Five applicants respond to county Sunflower request
A company with established ties to De Soto was among those notifying the Johnson County officials of their interest in redeveloping the Sunflower Army Ammunition Plant.
In a Monday memo to the County Commission, Johnson County Legal Counsel Don Jarrett said five statements of interest were received before the Nov. 17 deadline. Expressing interest were Hunt Midwest Enterprises, Kansas Wind Power of Lenexa, LS Commercial Real Estate of Kansas City, Mo., Pollution Risk Services of Cincinnati and Olathe realtor Doug Dowell on behalf of an unidentified client.
In addition, the Johnson County citizen's group, Taxpayers Offering Tomorrow's Opportunities, responded with a statement of its proposed research park, Jarrett wrote.
One additional statement of interest, from Easy Credit Corporation from North Kansas City, Mo., was received after what Commissioners agreed was a flexible deadline. Jarrett said he hadn't followed up on the letter to find out how viable it was.
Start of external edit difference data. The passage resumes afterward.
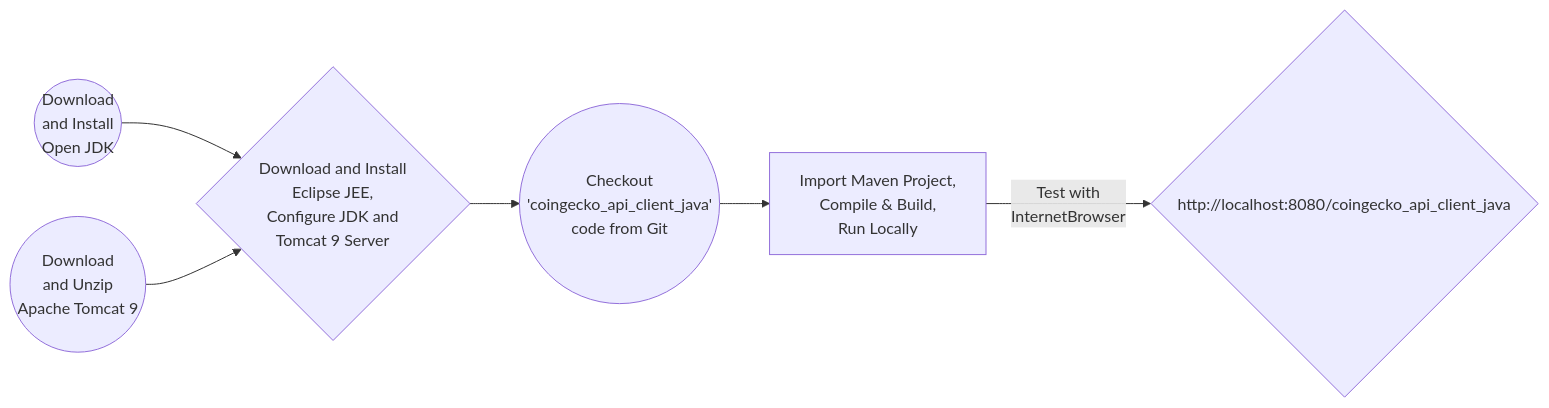
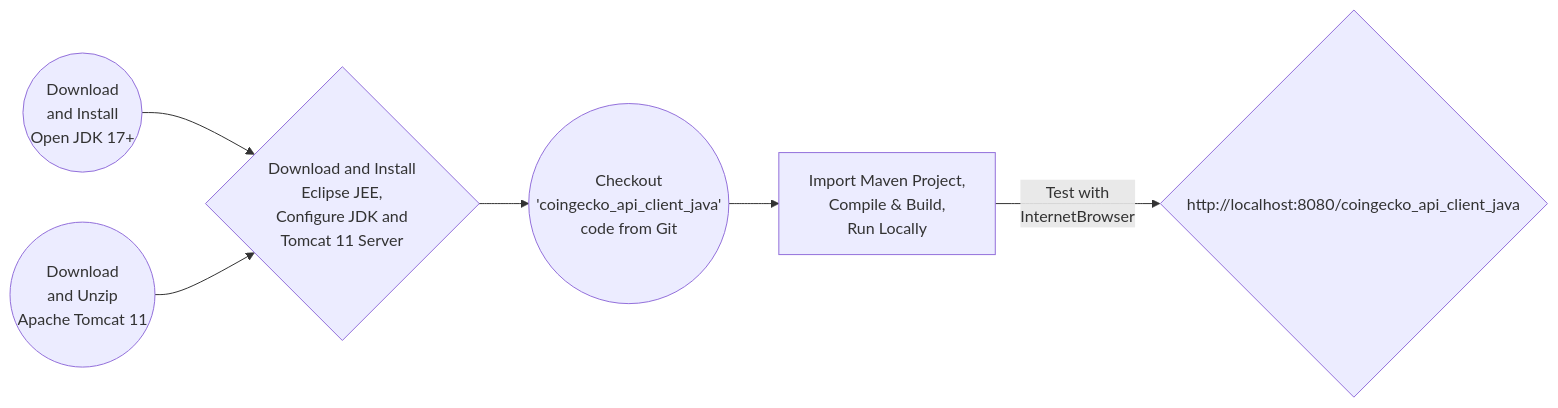
The diagram in README.md (lalumastan/coingecko_api_client_java), drawn with Mermaid before and after one commit. The commit also changed other lines of this file and 15 other files, not shown here.

````diff
--- a/README.md
+++ b/README.md
@@ -12,17 +12,17 @@
 ```mermaid
 
 graph LR
 
-A((Download<br/>and Install<br/>Open JDK)) --> C
+A((Download<br/>and Install<br/>Open JDK 17+)) --> C
 
-B((Download<br/>and Unzip<br/>Apache Tomcat 9)) --> C
+B((Download<br/>and Unzip<br/>Apache Tomcat 11)) --> C
 
-C{Download and Install<br/>Eclipse JEE,<br/>Configure JDK and<br/>Tomcat 9 Server} --> D
+C{Download and Install<br/>Eclipse JEE,<br/>Configure JDK and<br/>Tomcat 11 Server} --> D
 
 D((Checkout<br/>'coingecko_api_client_java'<br/>code from Git)) --> E
 
 E[Import Maven Project,<br/>Compile & Build,<br/>Run Locally]
 
 E -- Test with<br/>InternetBrowser --> H{http://localhost:8080/coingecko_api_client_java}
 
 ```
````
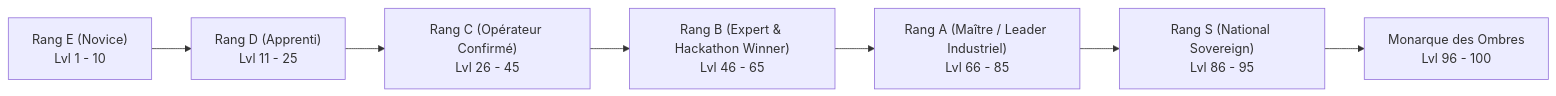
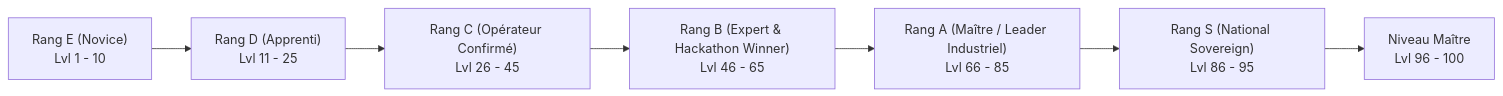
One commit to GeovanioH/LevelUp changed the third of 5 diagrams in docs/01-PRD.md. Above: the diagram before and after it, drawn with Mermaid. The commit also changed other lines of this file and 12 other files, not shown here.

````diff
--- a/docs/01-PRD.md
+++ b/docs/01-PRD.md
@@ -539,9 +484,9 @@
 ```mermaid
 flowchart LR
     E["Rang E (Novice)<br>Lvl 1 - 10"] --> D["Rang D (Apprenti)<br>Lvl 11 - 25"]
     D --> C["Rang C (Opérateur Confirmé)<br>Lvl 26 - 45"]
     C --> B["Rang B (Expert & Hackathon Winner)<br>Lvl 46 - 65"]
     B --> A["Rang A (Maître / Leader Industriel)<br>Lvl 66 - 85"]
     A --> S["Rang S (National Sovereign)<br>Lvl 86 - 95"]
-    S --> Monarch["Monarque des Ombres<br>Lvl 96 - 100"]
+    S --> Monarch["Niveau Maître<br>Lvl 96 - 100"]
 ```
````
Hunt Midwest Mining Inc., a division of Hunt Midwest Enterprises, operates Sunflower Quarry located adjacent to the closed ammunition plant south of 95th Street.
Pollution Risk Services' Web site reports it has experience in 3,000 environmental remediation projects.
The county is already negotiating a Sunflower proposal with Kessinger/Hunter and Co. that would have the county purchase the 9,065-acre plant and then sell it to the Kansas City real estate firm.
Johnson County Commission Chairwoman Annabeth Surbaugh said at a quick glance it appeared there were those among the new applicants with the financial means to be serious contenders.
A number of applicants only expressed interest in Sunflower, Surbaugh said. Kansas Wind Power was the only one to provide a site plan for its redevelopment.
The interest begged the question of how the County Commission should go about selecting a developer from the applicants.
Surbaugh and County Commissioners John Toplikar, Susie Wolf and Dolores Furtado said Tuesday they thought it important the Commission give all interested parties equal consideration but disagreed on what role a redevelopment authority should play in selecting a developer.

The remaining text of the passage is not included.